Research from Teenage Cancer Trust suggests many 18-24 year-olds don’t know the five major things to look for.
“A simple blood test saved my life,” Nella Pignatelli tells the BBC, and she wants others to have one too if they don’t feel right.
Nella, 24, was diagnosed with leukaemia 18 months ago after feeling fatigued and out of breath when walking, something she passed off as long Covid.
“I started a new job and just felt really tired all the time, but I associated everything that was happening to me with things that were going on in my life,” she says.
“When I had two nosebleeds that lasted an hour – it had got to the point that after three months of dealing with the symptoms, I was losing my mind.”
According to the charity Teenage Cancer Trust, 56% of those aged 18-24 would not know what five signs and symptoms they should look out for.
The most recognisable signs of cancer within this age group are:
- lumps, bumps and swellings
- unexplained tiredness
- mole changes
- significant weight change
Half of the 2,000 people surveyed also admitted they’d put off going to the GP with health concerns, with many saying it was because they were too scared to find out what was wrong with them.
Other reasons given included it being too difficult to get an appointment and fears that they were wasting their GP’s time.
‘You know your body’
Nella went to her GP for a blood test, followed by a bone marrow test, which revealed she had acute leukaemia and needed immediate chemotherapy.
Leukaemia is cancer of the white blood cells. Acute leukaemia means it progresses quickly and aggressively, and usually requires immediate treatment.
“You know your body better than anyone – I regret not seeking help sooner, because it would have meant I could have been treated quicker,” she says.
Lauren Aneesa Angrish also didn’t know what the main things are to look out for when it comes to identifying cancer.
The 25-year-old also put feeling fatigued and getting coughs and colds regularly down to her “busy life”.
“I originally thought I’m just overworked and need to take a holiday,” she tells the BBC.
Working as a make-up artist, she got free spray tans at work, and thought they might be the reason she had started to develop a rash.
“I stopped tanning and the rash got even worse, it started on my legs and then it was literally all over my body – on my eyelids and face,” she says.
Lauren tried a course of steroids to remove the rash, but it continued to get worse so she went to A&E and asked for a blood test.
‘Don’t stress or worry’
The next day she was contacted and later diagnosed with acute leukaemia, for which she had to undergo treatment including a stem cell transplant.

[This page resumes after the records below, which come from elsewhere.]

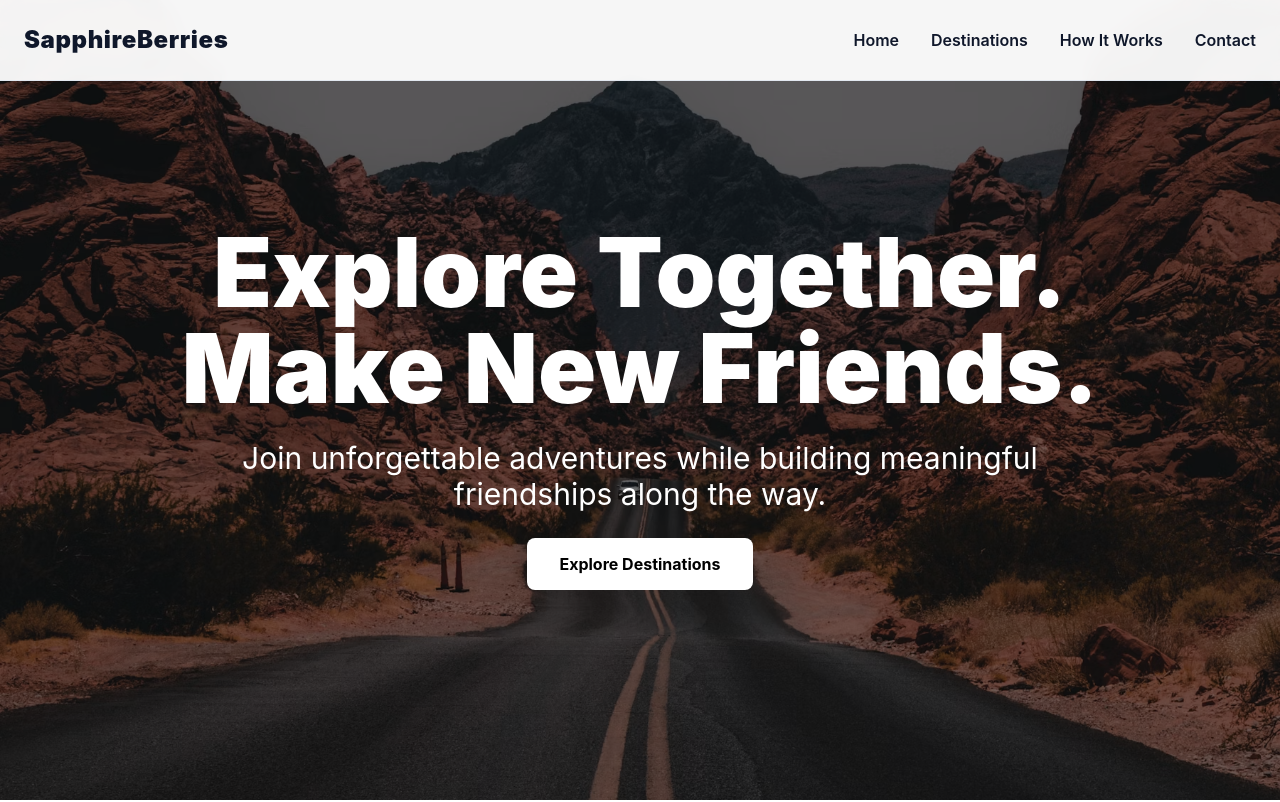
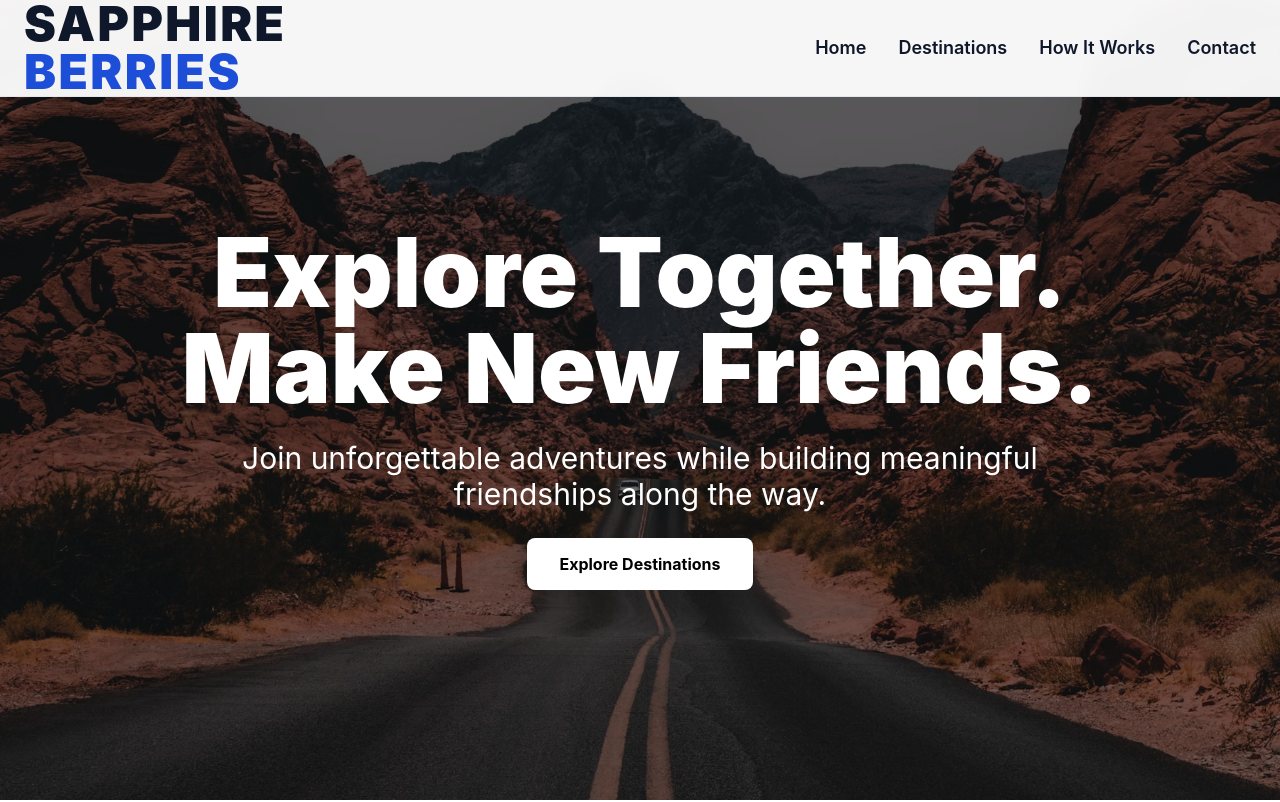
Before and after one commit to akalariy/Website, a React (Vite) app in the folder Website/: page / in a window 1280 px wide. Shown: the top 802 px of the page. Built offline with nearby package versions, Linux system fonts and the light colour scheme.

Commit message:
Version1.21

```diff
--- a/Website/src/components/Navbar.jsx
+++ b/Website/src/components/Navbar.jsx
@@ -1,17 +1,35 @@
 export default function Navbar() {
   return (
     <nav className="fixed top-0 left-0 right-0 z-50 bg-white/95 backdrop-blur border-b border-slate-200">
-      <div className="max-w-7xl mx-auto px-6 h-20 flex items-center justify-between">
-        <a href="#home" className="text-2xl font-black tracking-wide">
-          SapphireBerries
+      <div className="max-w-7xl mx-auto px-6 h-24 flex items-center justify-between">
+
+        <a href="#home" className="leading-none">
+          <div className="text-4xl md:text-5xl font-black tracking-wider text-slate-900">
+            SAPPHIRE
+          </div>
+          <div className="text-4xl md:text-5xl font-black tracking-wider text-blue-700">
+            BERRIES
+          </div>
         </a>
 
-        <div className="hidden md:flex items-center gap-8 font-semibold">
-          <a href="#home" className="hover:text-blue-700">Home</a>
-          <a href="#destinations" className="hover:text-blue-700">Destinations</a>
-          <a href="#how-it-works" className="hover:text-blue-700">How It Works</a>
-          <a href="#contact" className="hover:text-blue-700">Contact</a>
+        <div className="hidden md:flex items-center gap-8 font-semibold text-lg">
+          <a href="#home" className="hover:text-blue-700 transition">
+            Home
+          </a>
+
+          <a href="#destinations" className="hover:text-blue-700 transition">
+            Destinations
+          </a>
+
+          <a href="#how-it-works" className="hover:text-blue-700 transition">
+            How It Works
+          </a>
+
+          <a href="#contact" className="hover:text-blue-700 transition">
+            Contact
+          </a>
         </div>
+
       </div>
     </nav>
   );
```
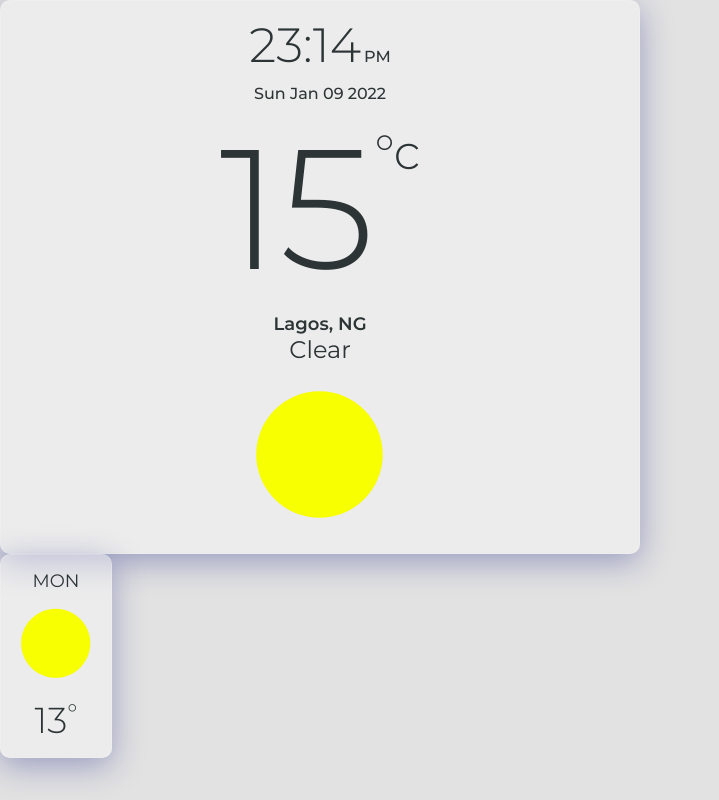
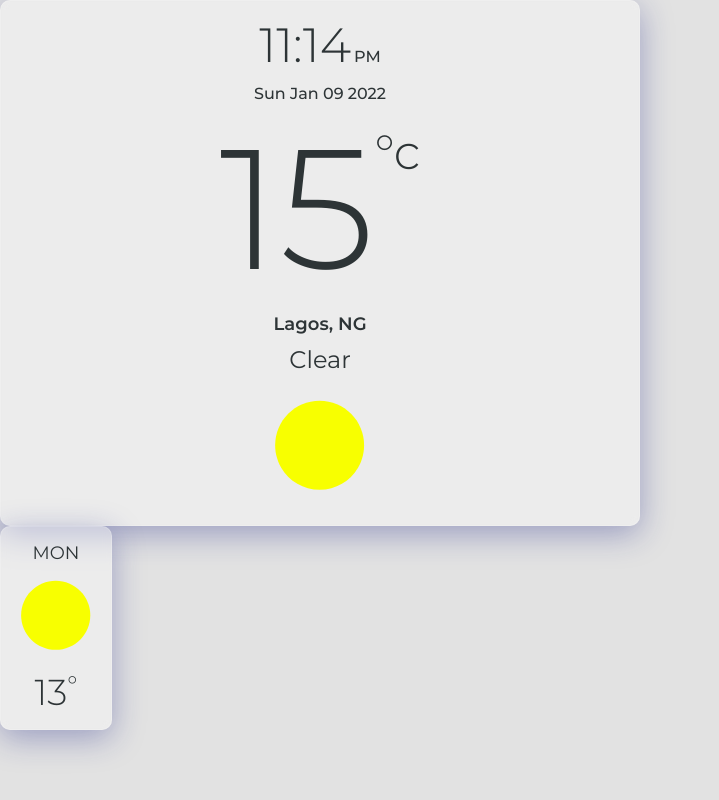
Before and after one commit to Heyeso/WeatherNow, a React (Create React App) app: page / in a window 1280 px wide. Shown: the whole page, without its empty margins (0-719 px from the left). Built offline with nearby package versions, Linux system fonts and the light colour scheme.

Commit message:
Refactor: imiproved get current time and date component.

```diff
--- a/src/pages/main/mainpage.tsx
+++ b/src/pages/main/mainpage.tsx
@@ -11,6 +11,16 @@ import { SunnyIcon } from "./components/assets/weather.icon";
 import DailyCard from "./components/dailycard";
 
 const MainPageContainer = styled.section`
+  width: 100%;
+  height: 100%;
+  box-sizing: border-box;
+  position: relative;
+  display: block;
+  overflow-y: auto;
+  overflow-x: hidden;
+`;
+
+const BGcolorContainer = styled.div`
   width: 100%;
   height: 100%;
   box-sizing: border-box;
@@ -42,10 +52,13 @@ function MainPage() {
   useEffect(() => {
     if (search) console.log(search);
   }, []);
+
   return (
     <MainPageContainer>
-      <CurrentCard {...SampleCurrent} />
-      <DailyCard {...SampleDay} />
+      <BGcolorContainer>
+        <CurrentCard {...SampleCurrent} />
+        <DailyCard {...SampleDay} />
+      </BGcolorContainer>
     </MainPageContainer>
   );
 }
@@ -110,12 +123,12 @@ const DescriptionContain = styled.div`
   font-family: "Montserrat regular";
   font-size: 24px;
   text-align: center;
-  margin: 0 0 10px 0;
+  margin: 10px 0;
 `;
 const WeatherContain = styled.p`
   svg {
-    width: 128px;
-    height: 128px;
+    width: 90px;
+    height: 90px;
   }
 `;
 interface CurrentCardProps extends CurrentCardVM {}
@@ -176,24 +189,22 @@ const CurrentDayTime = () => {
   }, []);
 
   const tick = () => {
-    return new Date(
-      new Date().toLocaleString("en-US", {
-        day: "2-digit",
-        month: "2-digit",
-        year: "numeric",
-        hour: "2-digit",
-        minute: "2-digit",
-        second: "2-digit",
-        hour12: true,
-      })
-    );
+    return new Date();
+  };
+
+  const getHour = () => {
+    if (time)
+      if (time.getHours() <= 12) return time.getHours();
+      else return time.getHours() % 12;
+
+    return "";
   };
 
   return (
     <>
       <CurrentTimeContainer>
-        {time && `${time.getHours()}:${time.getMinutes()}`}
-        <span>{new Date().getHours() > 11 ? "PM" : "AM"}</span>
+        {time && `${getHour()}:${time.getMinutes()}`}
+        <span>{time && time.getHours() > 11 ? "PM" : "AM"}</span>
       </CurrentTimeContainer>
       <CurrentDayContainer>
         {time && `${time.toDateString()}`}
```
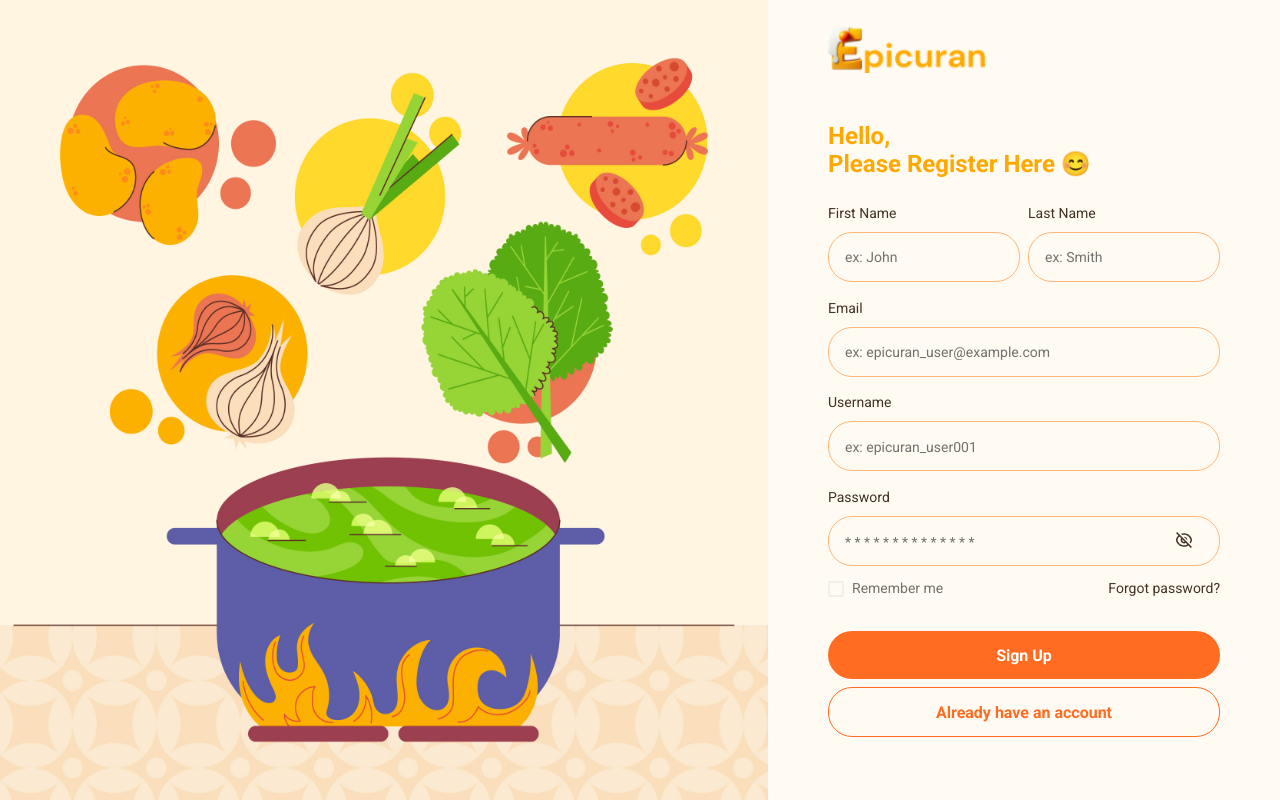
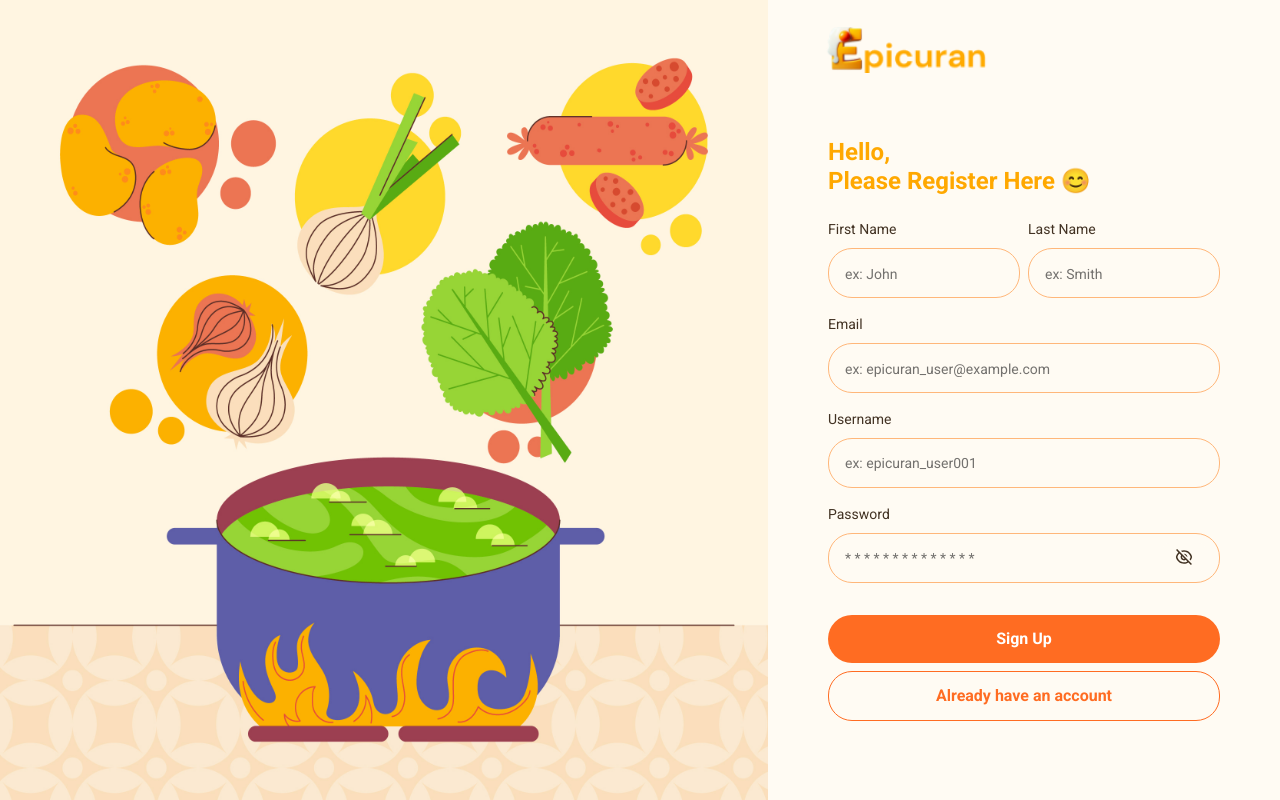
Before and after one commit to zaininijar/epicuran-frontend, a Next.js app: page /auth/register in a window 1280 px wide. Built offline with nearby package versions, Linux system fonts and the light colour scheme; no server answers.

Commit message:
update register page remove forgot password

```diff
--- a/src/components/pages/auth/register/register-dekstop.tsx
+++ b/src/components/pages/auth/register/register-dekstop.tsx
@@ -206,14 +206,6 @@ const RegisterDesktop = (props: RegisterDesktopProps) => {
                 </Button>
               </InputRightElement>
             </InputGroup>
-            <HStack justifyContent={`space-between`} mt={`12px`}>
-              <Checkbox color={`gray.500`} colorScheme="orange">
-                <Text fontSize={`14px`}>Remember me</Text>
-              </Checkbox>
-              <Link href={`#`}>
-                <Text fontSize={`14px`}>Forgot password?</Text>
-              </Link>
-            </HStack>
           </FormControl>
           <Button
             mt={`24px`}
```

Like Nella, Lauren also wants to encourage people who are worried to book an appointment with their GP.
“Any health issue, any worry – even a little mole that’s changed colour, I’d say don’t stress about it or worry, just make sure to go check on it.”
Teenage Cancer Trust’s chief nurse, Dr Louise Soanes, says: “It can be scary to think about cancer, particularly if you’re a young person, but it can happen to anyone of any age.
“Always listen to your body and if you have concerns never be afraid to seek help – the likelihood is that is isn’t cancer, but it’s always best to check.”
There are thought to be around 2,400 new cancer cases in young people every year in the UK, but that accounts for less than 1% of all new cases.
These findings from the Teenage Cancer Trust come at a time when cancer diagnoses are rising, with projections showing that the number of people diagnosed with cancer will rise by a third by 2040.
Analysis by Cancer Research UK finds that, if current trends continue, cancer cases will rise from the 384,000 cases per year now to 506,000 in 2040.
Most of the rise is thought to be due to an ageing population because older people are more likely to get cancer.
However, smoking and obesity are also contributing to the rise and are the two biggest preventable causes of cancer, says the charity.